Across the U.S., motor vehicle crashes are the leading cause of death among teenagers. The award-winning program helps new drivers stay safe behind the wheel by capturing teen and parent interest with free hands-on driving clinics that pair newly licensed drivers with professional driving instructors.
Beyond driver’s education training, the program focuses on the issues and obstacles drivers face that cause crashes, including vehicle handling, hazard recognition, speed and space management, and distracted and impaired driving. A key part of the instruction focuses on training newly licensed drivers to make better driving decisions and features Ford’s drugged and drunk driving suits to warn about the dangers of impaired and distracted driving.
“We are excited to be back in Phoenix with our global award-winning program,” said James Graham, global manager, Ford Driving Skills for Life. “Our goal is to help reduce the number of crashes and fatalities through real-world training and teaching improved decision-making skills. Partnering with our Arizona Ford dealers and the Arizona Governor’s Office of Highway Safety, we believe we are making a substantial contribution to safer driving for local students and parents in the Phoenix metro area.”
According to preliminary data from the Arizona Department of Transportation, nearly 100 young drivers ages 15-24 were killed in motor vehicle crashes in Arizona in 2016.
“Mission Not Accomplished: Teen Safe Driving, the Next Chapter,” a Governors Highway Safety Association report released last year, shows that despite progress reducing teen driving deaths from 2005 to 2014, teen drivers are still 1.6 times more likely to be involved in a fatal crash than adults 35-40. Special emphasis for 2017 includes instruction for drivers ages 18-20, who are involved in more fatal crashes than younger teens.
In addition to teens from all across the Valley, students from Perry High School in the Chandler Unified School District and the East Valley Institute of Technology in Mesa attended as part of a school field trip.
“The distracted driving course really opened up my eyes to how dangerous texting while driving can be,” said Taylor Pennington, a 16-year-old high school student in Chandler. “And the vehicle handling course with the Mustangs allowed me to experience what it’s like to lose control of a vehicle so that I’m better prepared if that situation ever happens in real life.”
For more information on the Ford Driving Skills for Life program, visit drivingskillsforlife.com.

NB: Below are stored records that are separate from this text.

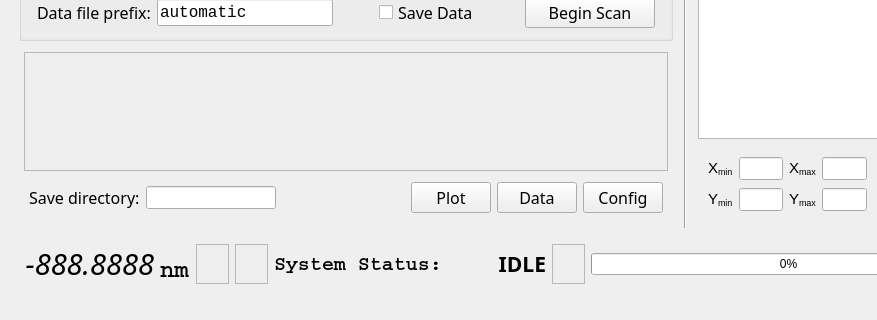
mitbailey/driver_converter, file runnable/mainwindow_mk2.ui: the form before one commit; both pictures show x 0 to 877 and y 280 to 600 of the 1000 by 600 pixel window.
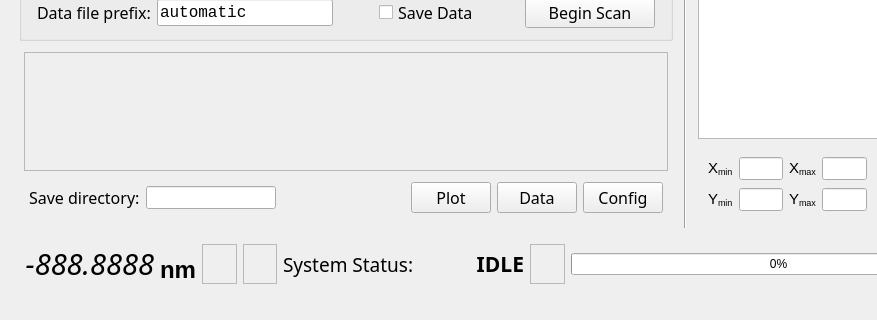
The form after the commit.

Commit message: Changed font loading style

Diff of the .ui file:
```diff
--- a/runnable/mainwindow_mk2.ui
+++ b/runnable/mainwindow_mk2.ui
@@ -824,7 +824,7 @@
        <widget class="QLabel" name="label">
         <property name="font">
          <font>
-          <family>Courier</family>
+          <family>Segoe UI</family>
           <pointsize>18</pointsize>
           <weight>75</weight>
           <bold>true</bold>
@@ -862,10 +862,11 @@
        <widget class="QLabel" name="label_2">
         <property name="font">
          <font>
-          <family>Courier</family>
-          <pointsize>15</pointsize>
-          <weight>75</weight>
-          <bold>true</bold>
+          <family>Segoe UI Semibold</family>
+          <pointsize>14</pointsize>
+          <weight>50</weight>
+          <italic>false</italic>
+          <bold>false</bold>
          </font>
         </property>
         <property name="text">
```
The commit also changes 2 other files.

The website allows parents to get notified about future training events in the Phoenix area and also offers online driver training curriculum as part of the Academy.